On a quiet Sunday afternoon earlier in July, the non-contending Texas Rangers made a splash into the trading market, acquiring veteran outfielder Austin Jackson, reliever Cory Gearrin, and prospect Jason Bahr from the Giants, in exchange for cash considerations, or a player to be named later. At first glance, the acquisitions raise eyebrows, as the AL West cellar-dwelling Rangers added big-league talent to a roster that is highly expected to undergo a complete reconstruction at this year’s trade deadline, just over three weeks away.
The move was thought to add Jackson to an up-and-coming squad of outfielders, in a transaction that wouldn’t be conducive to regular playing time for the 31-year-old journeyman. Gearrin was an added bonus in the trade, representing an experienced quality middle-relief option for Jeff Banister, with 1 1/2 years of club control remaining. However, Rangers GM Jon Daniels immediately clarified any controversy over his intent behind the move, stating “Our primary motivation in the deal was acquiring Jason Bahr. He’s a guy we look at (as) a little bit (of an) undervalued prospect.”
Daniels further emphasized the insignificance of the acquisition of Jackson to the Rangers’ future plans, saying “we’re looking at talking to other clubs about the possibility of a trade. We’re not yet certain when he will report, or if there is potential for a second move.” To even the most intense baseball fans and avid prospect enthusiasts, the name Jason Bahr might not ring a bell, but it’s clear that Daniels envisions a bright enough future for the right-hander that he was willing to take on the spare parts from the Giants. The move appears to be a salary dump for San Francisco, as well as a route to clear playing time for prospects Ray Black and Steven Duggar, who were both called up directly following the announcement of this transaction. The focus of the trade is clearly the 23-year-old Bahr.

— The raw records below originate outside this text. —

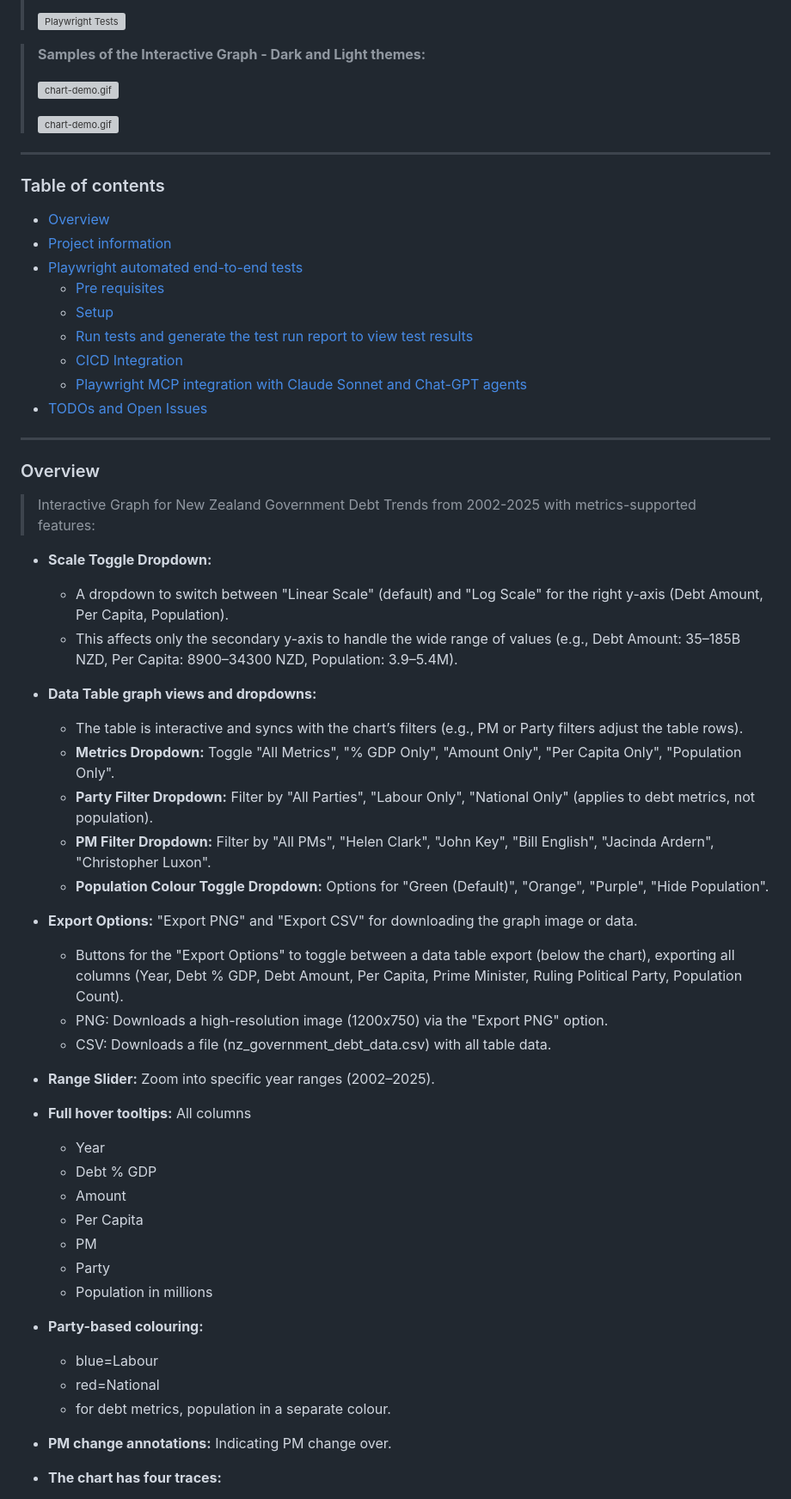
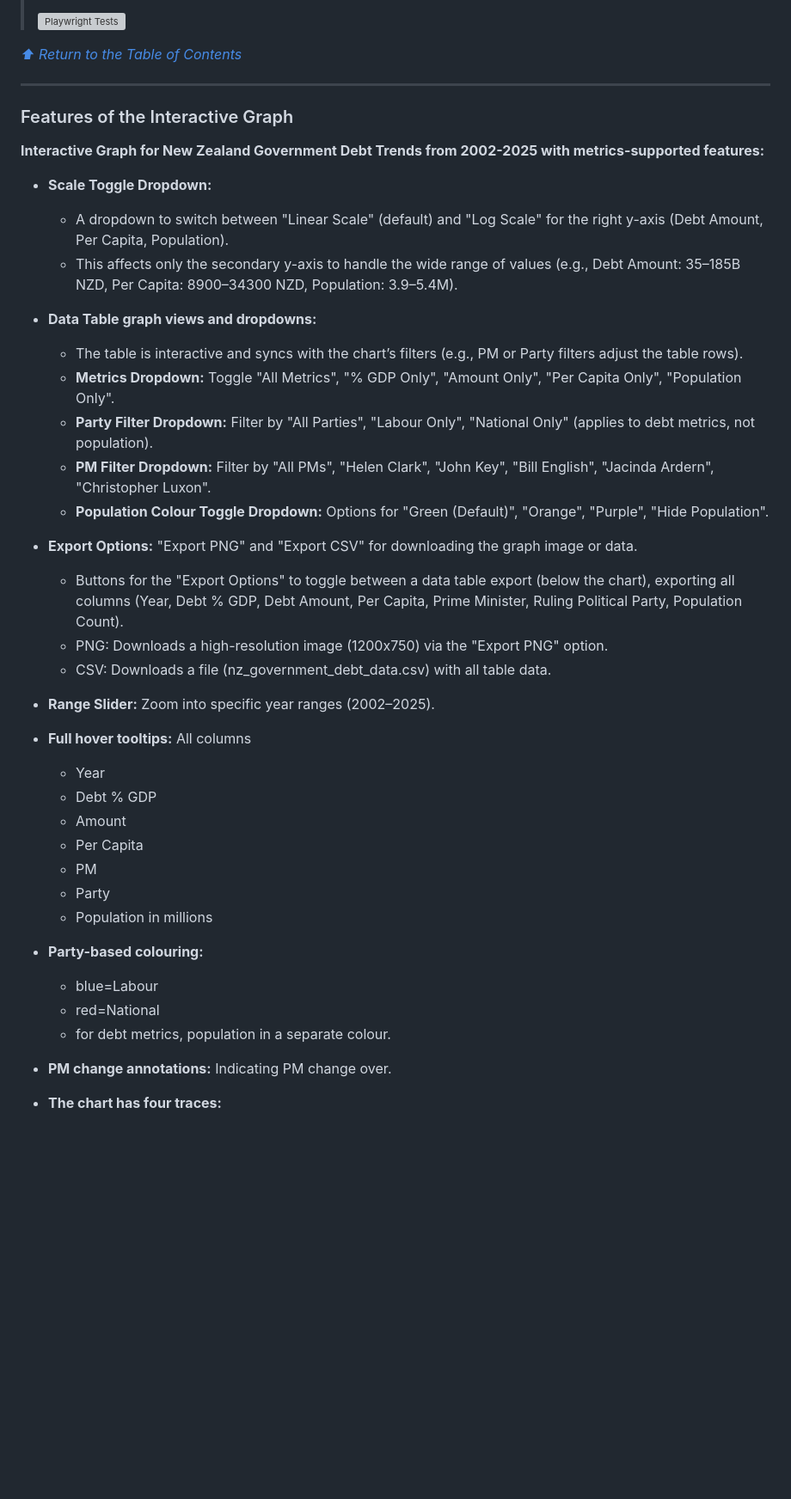
Before and after one commit to badj/NZGovDebtTrends2002-2025, a Markdown page: README.md, the part around the change printed below. Shown: that part at 86% size. Drawn GitHub-style; blank space fills up the shorter version; grey boxes are pictures that could not be loaded.

```diff
--- a/README.md
+++ b/README.md
@@ -22,35 +50,21 @@
 > - [Playwright MCP (Model Context Protocol)](https://github.com/microsoft/playwright-mcp) was used with [GitHub Copilot](https://github.com/features/copilot), [Claude Sonnet](https://www.anthropic.com/claude/sonnet) and [Chat-GPT](https://chatgpt.com/) as agents for the prompts to [generate tests](.github/1-generate-tests.prompt.md) and for [fixing failing tests](.github/2-fix-failing-tests.prompt.md).
 >
 > [![Playwright Tests](https://github.com/badj/NZGovDebtTrends2002-2025/actions/workflows/main.yml/badge.svg)](https://github.com/badj/NZGovDebtTrends2002-2025/actions/workflows/main.yml)
+>
 
-> **Samples of the Interactive Graph - Dark and Light themes:**
->
-> ![chart-demo.gif](Images/chart-demo-dark.gif)
->
-> ![chart-demo.gif](Images/chart-demo-light.gif)
-
----
-### Table of contents
-
-- [Overview](#overview)
-- [Project information](#project-information)
-- [Playwright automated end-to-end tests](#playwright-automated-end-to-end-tests)
-  - [Pre requisites](#pre-requisites)
-  - [Setup](#setup)
-  - [Run tests and generate the test run report to view test results](#run-tests-and-generate-the-test-run-report-to-view-the-test-results)
-  - [CICD Integration](#cicd-integration)
-  - [Playwright MCP integration with Claude Sonnet and Chat-GPT agents](#playwright-mcp-integration-with-claude-sonnet-and-chat-gpt-agents)
-- [TODOs and Open Issues](#todos-and-open-issues)
+[_⬆ Return to the Table of Contents_](#table-of-contents)
 
 ---
 
-### Overview
+### Features of the Interactive Graph
 
-> Interactive Graph for New Zealand Government Debt Trends from 2002-2025 with metrics-supported features:
+**Interactive Graph for New Zealand Government Debt Trends from 2002-2025 with metrics-supported features:**
+
 
 - **Scale Toggle Dropdown:**
   - A dropdown to switch between "Linear Scale" (default) and "Log Scale" for the right y-axis (Debt Amount, Per Capita, Population).
   - This affects only the secondary y-axis to handle the wide range of values (e.g., Debt Amount: 35–185B NZD, Per Capita: 8900–34300 NZD, Population: 3.9–5.4M).
+
 
 - **Data Table graph views and dropdowns:**
   - The table is interactive and syncs with the chart’s filters (e.g., PM or Party filters adjust the table rows).
@@ -59,12 +73,15 @@
   - **PM Filter Dropdown:** Filter by "All PMs", "Helen Clark", "John Key", "Bill English", "Jacinda Ardern", "Christopher Luxon".
   - **Population Colour Toggle Dropdown:** Options for "Green (Default)", "Orange", "Purple", "Hide Population".
 
+
 - **Export Options:** "Export PNG" and "Export CSV" for downloading the graph image or data.
   - Buttons for the "Export Options" to toggle between a data table export (below the chart), exporting all columns (Year, Debt % GDP, Debt Amount, Per Capita, Prime Minister, Ruling Political Party, Population Count).
   - PNG: Downloads a high-resolution image (1200x750) via the "Export PNG" option.
   - CSV: Downloads a file (nz_government_debt_data.csv) with all table data.
 
+
 - **Range Slider:** Zoom into specific year ranges (2002–2025).
+
 
 - **Full hover tooltips:** All columns
   - Year
@@ -75,12 +92,15 @@
   - Party
   - Population in millions
 
+
 - **Party-based colouring:**
   - blue=Labour
   - red=National
   - for debt metrics, population in a separate colour.
 
+
 - **PM change annotations:** Indicating PM change over.
+
 
 - **The chart has four traces:**
   - 0: % GDP
```
Also changed, not shown: other parts of README.md (+92 -40 lines).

Jason Bahr had a roller-coaster ride of a collegiate career at Central Florida, starting out as a Redshirt Freshman, before being given a dearth of innings in his second campaign, and ultimately being cut from the roster in the following season. Bahr was given a new lifeline when UCF underwent coaching staff changes, and he ran with the new opportunity to contribute, notching 98 strikeouts in 60.3 innings, while appearing mostly as a reliever for the Knights. In just one season, Jason Bahr’s professional baseball dreams had gone from a long-shot to reality, as he was selected in the 5th round of the 2017 draft by San Francisco. A lanky 6’5″ right-hander, the Rangers are gambling that Bahr will add some strength to his 190-pound frame as a late-bloomer, but it’d be abnormal for a pitcher to still be growing into his frame in his age-23 season. This move could pay off to be a savvy acquisition by Jon Daniels, as he is essentially buying an undervalued prospect while he is on the rise. A similar deal transpired back in June 2015, when the Diamondbacks shed the $9.5 million salary of Bronson Arroyo to Atlanta by packaging it with young pitching prospect Touki Toussaint, a 19-year-old fireballer who lacked control at the time, in exchange for utility infielder Phil Gosselin. Three years later, Toussaint has developed into one of the games’ top pitching prospects, and is now on the brink of his MLB debut, as the move seems poised to pay off for Atlanta.
Jason Bahr is a project for a Rangers organization that can afford to take a flier on such a raw pitcher. While he generally sits in the low-90s with his heater, Bahr has exhibited the propensity to fire into the mid-to-upper 90s with the pitch as a reliever. In 13 starts for Single-A Augusta, Bahr accumulated a 2.75 ERA/2.93 FIP, backed up by an exemplary 11.53 K/9, ranking him 1st among all qualified SP in Single-A, in addition to a quality 2.75 BB/9, before earning a promotion to San Jose (A+). Bahr continued his dominance with San Jose, earning a 1.69 ERA through three starts, but these numbers are likely skewed by a LOB % of 100 % and an unsustainably low induced BABIP of .209. The chart below chronicles Bahr’s combination of missing bats and avoiding free passes. Out of all 516 MiLB pitchers to throw 60+ IP in 2018, Bahr ranks tied for 15th in K-BB%, a likely reason Daniels was so enticed by his skillset. The white dot shows Bahr’s promising ranking among his peers, in terms of K-BB% and FIP.
With an athletic delivery, Bahr has a high ceiling that is heavily contingent on the improvement of his still-developing secondary offerings. The development of his changeup has lagged behind the curveball’s progress so far, but if Bahr is able to establish one that is even average, giving him three serviceable offerings, he should be able to stick in the back-end of a big-league rotation. Depending on how much Bahr fills out and develops over the next year or two, the Rangers could have anywhere from a middle-leverage reliever to a late-blooming middle-of-the-rotation arm on their hands.
I am a rising sophomore LHP at Macalester College (St. Paul, MN), and an avid baseball fan.